News and information from our partners

Affordable housing group hopes to build as early as 2017

“There is not enough housing in Idaho County..."

Marshall Hickman with Affordable Housing Foundation presents some facts at the April 28 Grangeville Chamber of Commerce Quarterly meeting.

Photo by Lorie Palmer
Marshall Hickman with Affordable Housing Foundation presents some facts at the April 28 Grangeville Chamber of Commerce Quarterly meeting.

— After more than a year of planning and discussions, the Affordable Housing Foundation (AHF) is planning to take action to help secure reasonably priced accommodations in the area.

Emily Johnson Musick of United Country Real Estate in Grangeville spoke about the group to the Grangeville Chamber of Commerce participants at the quarterly meeting April 28.

The board includes Musick, Earl Musick, Rick Musick, Marshall Hickman, Kurt Lothspeich of Gortsema Motors, Ken Lefsaker with Grangeville Builders, Lance and Eve McCulloch of The Gym, and Kim Bakie with Pine Tree Community Credit Union (PTCCU). They are also working in partnership with Dan Goehring of PTCCC and Raj Chahal of The Depot.

The mission statement of the group is “to promote affordable housing within the community. To keep and attract a viable workforce for the continual growth of jobs, industrial, manufacturing, logging, retail, healthcare, education and professional services.”

“There is not enough housing in Idaho County and specifically in the Grangeville area,” Emily said. “We are losing people, good employees, and potential business opportunities because of this.”

She stated that 62 percent of houses in Idaho County have been built prior to 1970 and that in 2005, only 4 percent of all houses were new.

“Turnover rate is very low and the average house for sale in Grangeville is 25 years or older,” she said.

The AHF board has pinpointed the types of housing needed are single family homes at $145,000 or less, 62 and older senior housing and multi-unit apartment buildings.

“Land is expensive here and the costs to build a home are astronomical compared to other places,” Emily said.

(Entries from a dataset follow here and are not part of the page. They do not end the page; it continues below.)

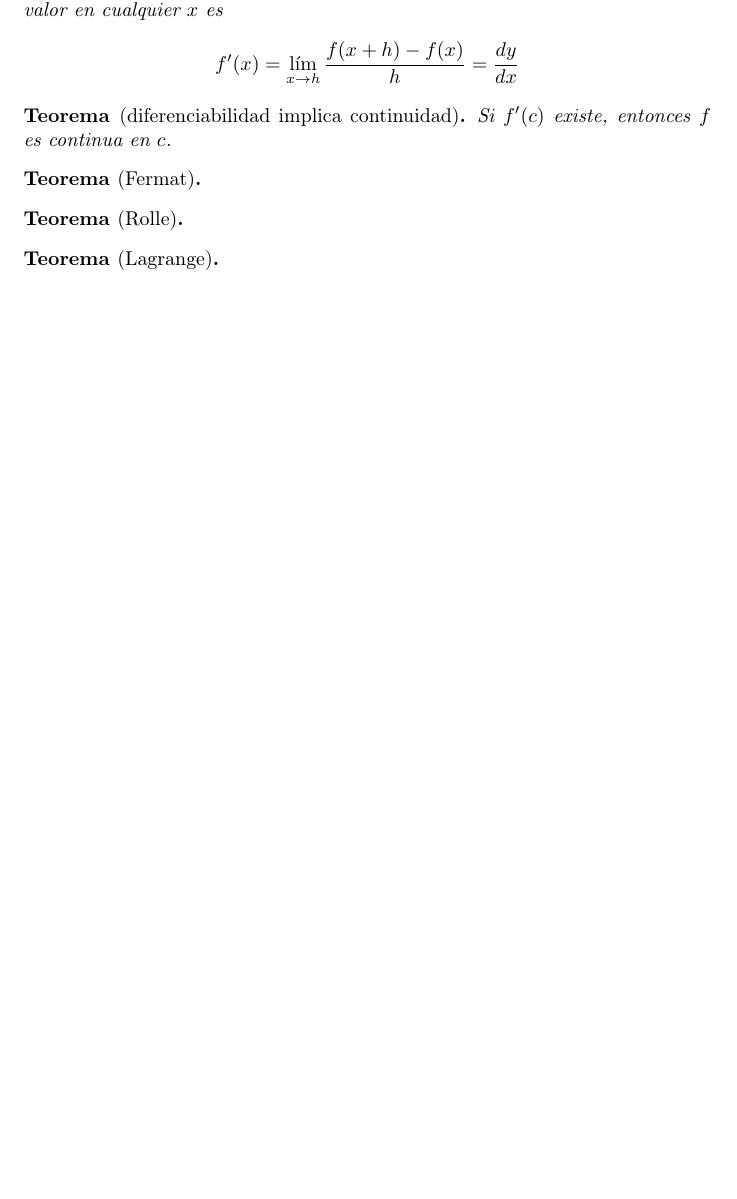
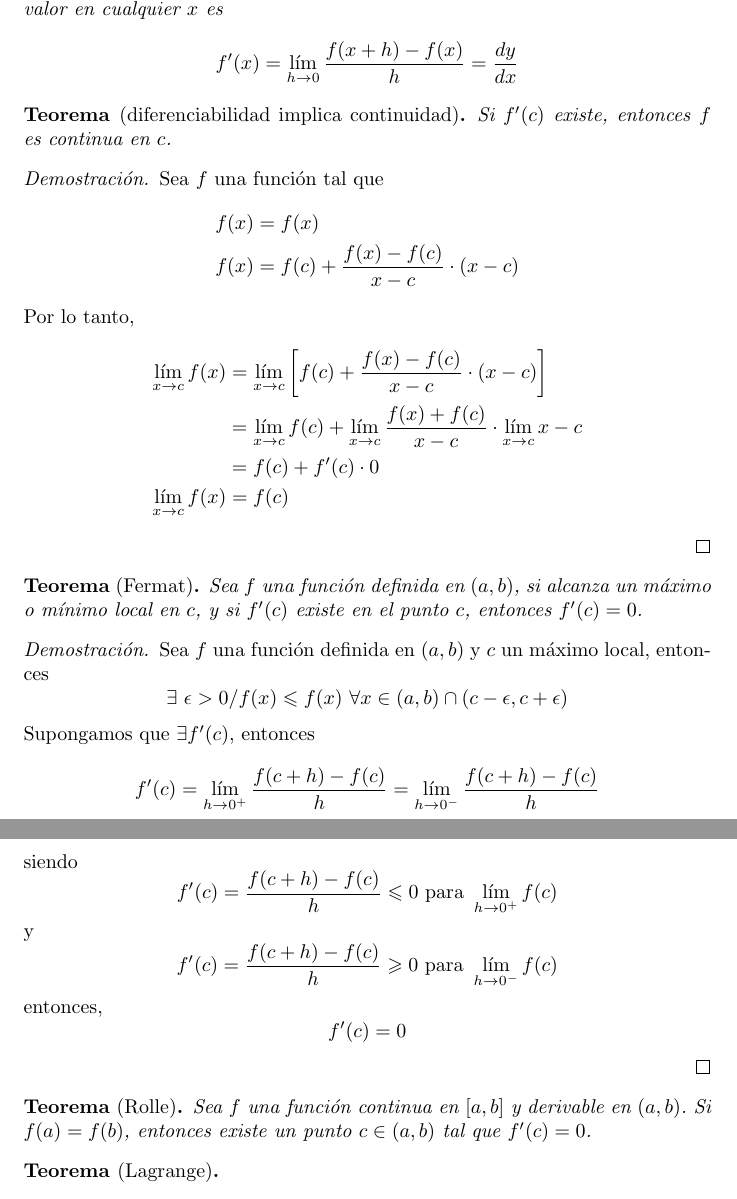
Before and after one commit to joaquincorradi/Code, a LaTeX document (latex/AM1/main.tex): part of page 3 of 3 before the commit and two parts of pages 6 and 7 of 7 after it, the two joined at a grey line, cut so that both start at the same text, the shorter picture padded with empty space. Compiled offline with pdfLaTeX.

Commit message:
Working on LaTeX

```diff
--- a/latex/AM1/main.tex
+++ b/latex/AM1/main.tex
@@ -109,15 +105,56 @@
       La derivada de un función $f$ es otra función $f'$ cuyo valor en cualquier
       $x$ es
       \begin{equation*}
-        f'(x)=\lim_{x\to h}\frac{f(x+h)-f(x)}{h}=\frac{dy}{dx}
+        f'(x)=\lim_{h\to 0}\frac{f(x+h)-f(x)}{h}=\frac{dy}{dx}
       \end{equation*}
     \end{definition}
     \begin{theorem}[diferenciabilidad implica continuidad]
       Si $f'(c)$ existe, entonces $f$ es continua en $c$.
     \end{theorem}
+    \begin{proof}
+      Sea $f$ una función tal que
+      \begin{align*}
+        f(x)&=f(x)\\
+        f(x)&=f(c)+\frac{f(x)-f(c)}{x-c}\cdot(x-c)
+      \end{align*}
+      Por lo tanto,
+      \begin{align*}
+        \lim_{x\to c}f(x)&=\lim_{x\to c}\left[f(c)+\frac{f(x)-f(c)}{x-c}\cdot(x-c)\right]\\
+                         &=\lim_{x\to c}f(c)+\lim_{x\to c}\frac{f(x)+f(c)}{x-c}\cdot
+                         \lim_{x\to c}x-c\\
+                         &=f(c)+f'(c)\cdot0\\
+        \lim_{x\to c}f(x)&=f(c)
+      \end{align*}
+    \end{proof}
     \begin{theorem}[Fermat]
+      Sea $f$ una función definida en $(a,b)$, si alcanza un máximo o mínimo local en $c$, y
+      si $f'(c)$ existe en el punto $c$, entonces $f'(c)=0$.
     \end{theorem}
+    \begin{proof}
+      Sea $f$ una función definida en $(a,b)$ y $c$ un máximo local, entonces
+      \begin{equation*}
+        \exists\ \epsilon>0/f(x)\leqslant f(x)\ \forall x\in(a,b)\cap(c-\epsilon,c+\epsilon)
+      \end{equation*}
+      Supongamos que $\exists f'(c)$, entonces
+      \begin{equation*}
+        f'(c)=\lim_{h\to 0^+}\frac{f(c+h)-f(c)}{h}=\lim_{h\to 0^-}\frac{f(c+h)-f(c)}{h}
+      \end{equation*}
+      siendo
+      \begin{equation*}
+        f'(c)=\frac{f(c+h)-f(c)}{h}\leqslant0\text{ para }\lim_{h\to0^+}f(c)
+      \end{equation*}
+      y
+      \begin{equation*}
+        f'(c)=\frac{f(c+h)-f(c)}{h}\geqslant0\text{ para }\lim_{h\to0^-}f(c)
+      \end{equation*}
+      entonces,
+      \begin{equation*}
+        f'(c)=0
+      \end{equation*}
+    \end{proof}
     \begin{theorem}[Rolle]
+      Sea $f$ una función continua en $[a,b]$ y derivable en $(a,b)$. Si $f(a)=f(b)$,
+      entonces existe un punto $c\in(a,b)$ tal que $f'(c)=0$.
     \end{theorem}
     \begin{theorem}[Lagrange]
     \end{theorem}
```
Also changed, not shown: latex/AM1/main.pdf, latex/AM1/main.tex (23 more changed lines), 8 other files.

Chahal has agreed to sell up to 80 acres at 20 percent below the going rate to provide land for housing. He owns land on U.S. Highway 95 behind King’s. This price stipulation is part of a grant process the AFHG will work on as soon as enough seed money is raised to start. Seed money needed is $10,000 as an overseer and grant writer must be a paid position in order to ensure the process is completed correctly. It will also pay for Internet and office items that are needed to pursue the grants.

“The money is there and the federal government wants to give it to a rural area with growth potential such as Grangeville has,” she said. “We just have to have our ducks in a row to get it going for this round, which starts this summer.”

So far, $2,000 has been donated to the project and if the remainder — $8,000 – can be raised, the grant process will begin in June with plans to break ground in early 2017.

“I have several rentals and I continually have people calling me and asking for houses,” said Lance McColloch. “There just isn’t anything.” He said as part of Grangeville Planning and Zoning he knows the need, as well, and hopes the Grangeville City Council will get on board with the plan to start creating affordable housing.

Lothspeich said Gortsema’s recently lost an employee due to lack of housing and Lefsaker agreed few new houses are being built.

Rick Musick said he hopes to provide housing that will encourage businesses to come to Grangeville and create choices for local consumers.

“The best way for current businesses to stay in business is to have more stores open which will allow people to have more choices here and stay in town to shop,” he said.

It was discussed that local businesses as well as potential companies do not have the workforce they need here, but cannot have that workforce when there is nowhere for them to live.

“We want to attract businesses, which in turn will allow our kids to come back here and work,” Earl Musick said. “We want those talented young people to stay here or come back after college.”

It was stated housing is a problem for some of the larger businesses such as Syringa Hospital, the Forest Service, the mill and Advanced Welding.

“They have employees who want to live in Grangeville but cannot find anything,” Earl said. “People will eventually leave if they cannot houses their families.”

Those who wish to help with seed money for local affordable housing can talk to Emily Musick Johnson, 323 W. Main Street, Grangeville, 983-0069, AHFG is in the process of acquiring its own 501(c)3 status but is currently under the umbrella of another organization.


Use the comment form below to begin a discussion about this content.

Sign in to comment


Information from the Free-Press and our advertisers (Want to add your business to this to this feed?)